Problem details:
Go through the entries below and copy every line that holds the word "primary".

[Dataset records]
○ ○ ○
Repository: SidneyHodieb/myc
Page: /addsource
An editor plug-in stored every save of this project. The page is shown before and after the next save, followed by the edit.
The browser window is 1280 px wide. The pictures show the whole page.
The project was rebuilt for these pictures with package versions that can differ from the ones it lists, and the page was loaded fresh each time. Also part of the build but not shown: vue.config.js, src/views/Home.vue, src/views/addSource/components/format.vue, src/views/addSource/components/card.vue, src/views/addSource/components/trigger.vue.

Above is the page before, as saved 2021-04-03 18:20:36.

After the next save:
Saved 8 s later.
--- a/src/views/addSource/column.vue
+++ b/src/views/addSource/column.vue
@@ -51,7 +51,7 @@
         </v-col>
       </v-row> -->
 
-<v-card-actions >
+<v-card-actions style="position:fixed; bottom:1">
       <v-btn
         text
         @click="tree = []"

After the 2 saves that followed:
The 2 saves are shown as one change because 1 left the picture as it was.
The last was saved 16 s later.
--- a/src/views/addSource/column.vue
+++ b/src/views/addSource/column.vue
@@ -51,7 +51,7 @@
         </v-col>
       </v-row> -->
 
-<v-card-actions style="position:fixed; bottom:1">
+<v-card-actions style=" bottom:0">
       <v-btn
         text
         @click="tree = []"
○ ○ ○
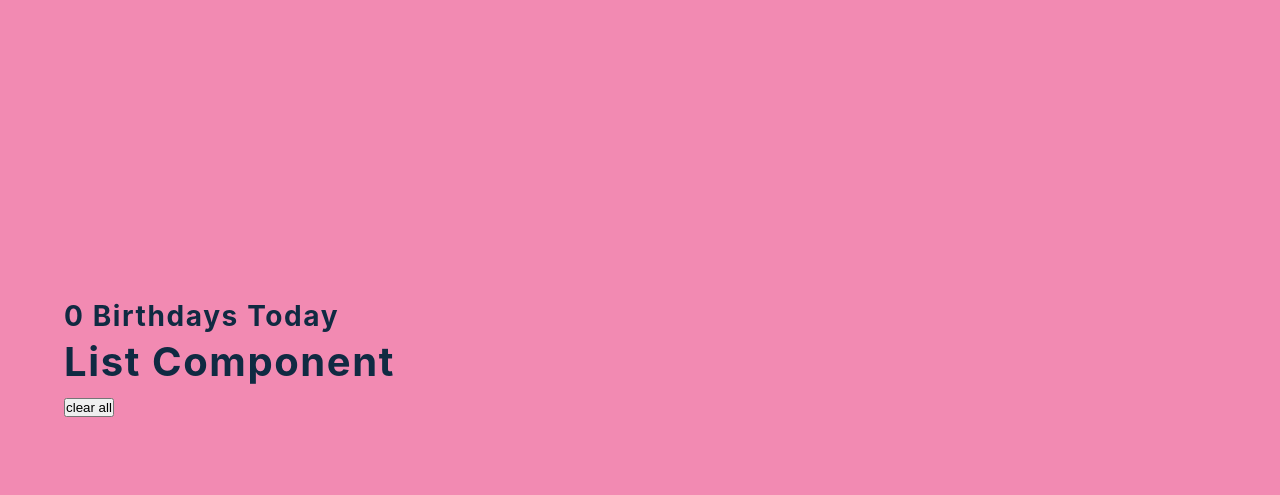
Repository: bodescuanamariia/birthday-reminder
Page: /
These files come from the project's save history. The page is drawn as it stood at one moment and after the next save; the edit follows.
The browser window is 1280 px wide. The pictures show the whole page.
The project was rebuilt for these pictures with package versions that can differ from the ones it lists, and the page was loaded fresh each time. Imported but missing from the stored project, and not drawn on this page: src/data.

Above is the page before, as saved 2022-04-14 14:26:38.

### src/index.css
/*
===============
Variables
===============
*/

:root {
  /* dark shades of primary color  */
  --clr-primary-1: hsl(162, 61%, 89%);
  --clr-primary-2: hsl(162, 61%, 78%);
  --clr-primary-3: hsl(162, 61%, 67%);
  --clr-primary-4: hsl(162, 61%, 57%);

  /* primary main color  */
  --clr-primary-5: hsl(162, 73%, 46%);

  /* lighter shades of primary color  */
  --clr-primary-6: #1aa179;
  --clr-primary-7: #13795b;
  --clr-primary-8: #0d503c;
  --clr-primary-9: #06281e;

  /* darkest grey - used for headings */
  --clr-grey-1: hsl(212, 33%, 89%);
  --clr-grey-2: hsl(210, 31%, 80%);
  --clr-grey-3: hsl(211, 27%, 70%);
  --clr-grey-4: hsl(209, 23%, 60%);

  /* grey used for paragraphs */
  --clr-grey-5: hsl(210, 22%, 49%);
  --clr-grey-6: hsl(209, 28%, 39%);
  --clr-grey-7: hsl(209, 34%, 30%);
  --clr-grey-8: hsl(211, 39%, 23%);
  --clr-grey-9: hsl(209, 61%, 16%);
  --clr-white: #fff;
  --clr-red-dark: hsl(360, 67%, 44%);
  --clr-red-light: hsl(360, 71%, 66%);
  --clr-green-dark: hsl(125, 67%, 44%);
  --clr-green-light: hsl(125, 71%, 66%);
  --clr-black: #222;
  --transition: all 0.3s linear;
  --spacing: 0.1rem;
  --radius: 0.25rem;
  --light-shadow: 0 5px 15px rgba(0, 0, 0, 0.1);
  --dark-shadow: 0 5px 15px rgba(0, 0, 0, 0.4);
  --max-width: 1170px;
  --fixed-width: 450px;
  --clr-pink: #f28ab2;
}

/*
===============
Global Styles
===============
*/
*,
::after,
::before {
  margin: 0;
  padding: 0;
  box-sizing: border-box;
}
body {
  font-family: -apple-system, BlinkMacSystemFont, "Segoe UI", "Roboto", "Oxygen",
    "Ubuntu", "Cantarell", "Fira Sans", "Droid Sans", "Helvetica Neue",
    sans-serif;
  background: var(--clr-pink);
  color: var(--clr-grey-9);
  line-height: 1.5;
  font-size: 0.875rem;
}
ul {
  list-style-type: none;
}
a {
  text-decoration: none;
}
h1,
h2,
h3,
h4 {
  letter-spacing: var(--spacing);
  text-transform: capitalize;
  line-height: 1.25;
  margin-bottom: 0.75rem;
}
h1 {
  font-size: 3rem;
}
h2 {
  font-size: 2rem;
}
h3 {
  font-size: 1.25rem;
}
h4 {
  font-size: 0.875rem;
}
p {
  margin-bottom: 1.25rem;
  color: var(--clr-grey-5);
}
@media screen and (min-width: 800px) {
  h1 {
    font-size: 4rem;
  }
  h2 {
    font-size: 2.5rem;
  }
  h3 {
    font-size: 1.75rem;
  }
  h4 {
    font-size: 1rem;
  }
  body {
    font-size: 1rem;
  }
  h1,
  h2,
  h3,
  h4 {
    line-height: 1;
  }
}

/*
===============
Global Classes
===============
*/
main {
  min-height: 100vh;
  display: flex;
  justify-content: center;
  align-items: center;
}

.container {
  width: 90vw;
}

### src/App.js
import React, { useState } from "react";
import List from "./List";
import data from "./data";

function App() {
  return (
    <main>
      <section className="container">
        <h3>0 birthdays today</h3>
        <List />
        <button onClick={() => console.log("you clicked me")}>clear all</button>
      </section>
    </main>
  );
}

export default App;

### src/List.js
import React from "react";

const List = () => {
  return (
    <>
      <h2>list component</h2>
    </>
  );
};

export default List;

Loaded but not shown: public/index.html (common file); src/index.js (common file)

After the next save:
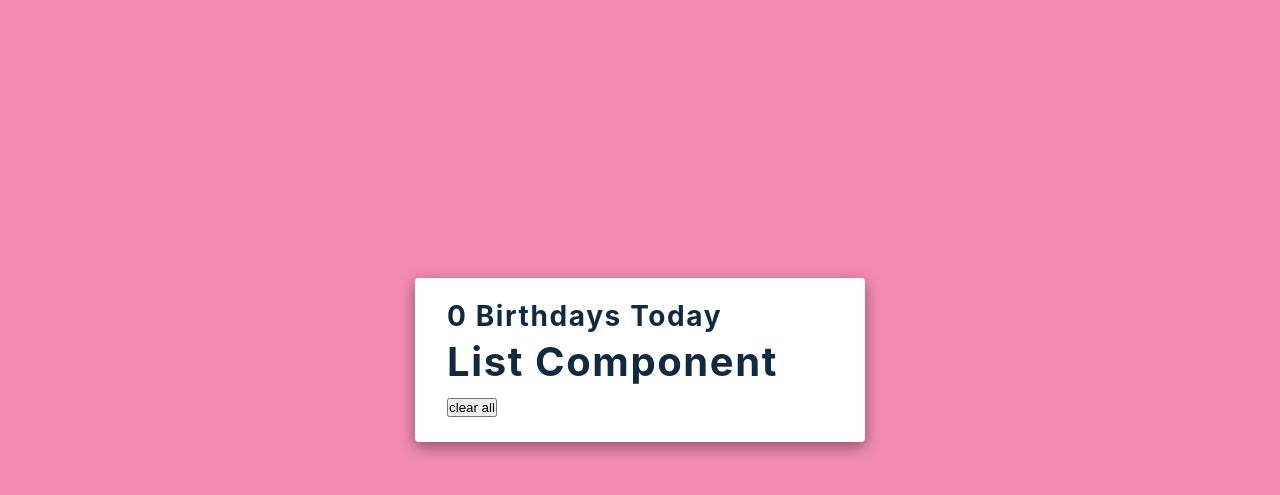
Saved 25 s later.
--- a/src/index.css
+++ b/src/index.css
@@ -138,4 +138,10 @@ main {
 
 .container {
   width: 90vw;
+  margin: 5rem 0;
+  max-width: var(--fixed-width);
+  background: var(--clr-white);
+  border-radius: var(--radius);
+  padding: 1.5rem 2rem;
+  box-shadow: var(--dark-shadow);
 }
○ ○ ○
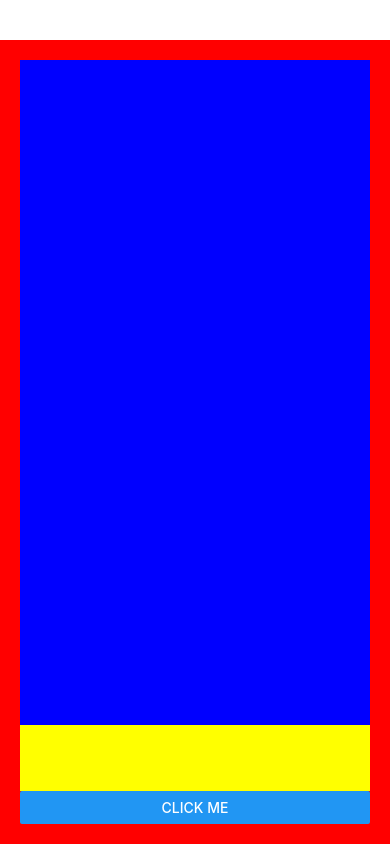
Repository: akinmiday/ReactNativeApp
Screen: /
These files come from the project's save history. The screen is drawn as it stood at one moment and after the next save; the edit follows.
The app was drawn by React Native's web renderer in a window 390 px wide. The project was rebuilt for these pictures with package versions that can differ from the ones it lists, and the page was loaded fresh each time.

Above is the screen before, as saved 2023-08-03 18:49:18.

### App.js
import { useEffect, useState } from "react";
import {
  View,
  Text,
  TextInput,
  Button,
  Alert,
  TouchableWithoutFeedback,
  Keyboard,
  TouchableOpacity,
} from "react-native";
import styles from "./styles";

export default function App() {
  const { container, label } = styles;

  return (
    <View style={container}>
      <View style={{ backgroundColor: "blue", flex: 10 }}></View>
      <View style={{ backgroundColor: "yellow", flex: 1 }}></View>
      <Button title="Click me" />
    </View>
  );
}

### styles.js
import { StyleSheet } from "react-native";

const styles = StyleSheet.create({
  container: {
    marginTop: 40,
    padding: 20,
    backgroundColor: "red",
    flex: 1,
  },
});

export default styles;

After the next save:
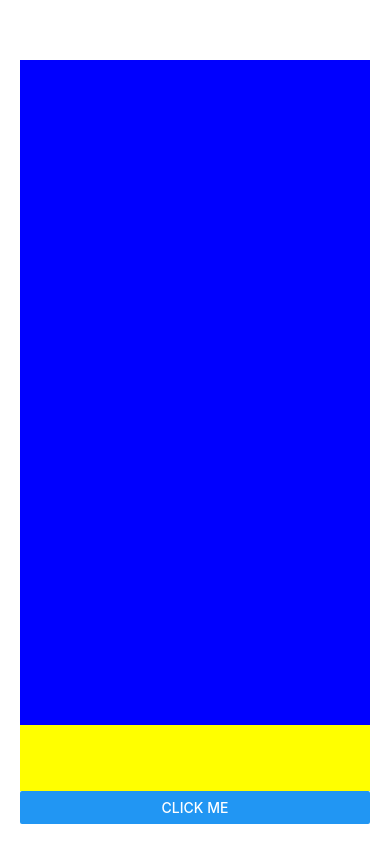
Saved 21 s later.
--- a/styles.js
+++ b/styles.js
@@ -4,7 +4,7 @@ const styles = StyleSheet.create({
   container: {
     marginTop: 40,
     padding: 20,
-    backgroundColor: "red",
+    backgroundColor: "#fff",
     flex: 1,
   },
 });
○ ○ ○
Answer to the problem:
  /* dark shades of primary color  */
  --clr-primary-1: hsl(162, 61%, 89%);
  --clr-primary-2: hsl(162, 61%, 78%);
  --clr-primary-3: hsl(162, 61%, 67%);
  --clr-primary-4: hsl(162, 61%, 57%);
  /* primary main color  */
  --clr-primary-5: hsl(162, 73%, 46%);
  /* lighter shades of primary color  */
  --clr-primary-6: #1aa179;
  --clr-primary-7: #13795b;
  --clr-primary-8: #0d503c;
  --clr-primary-9: #06281e;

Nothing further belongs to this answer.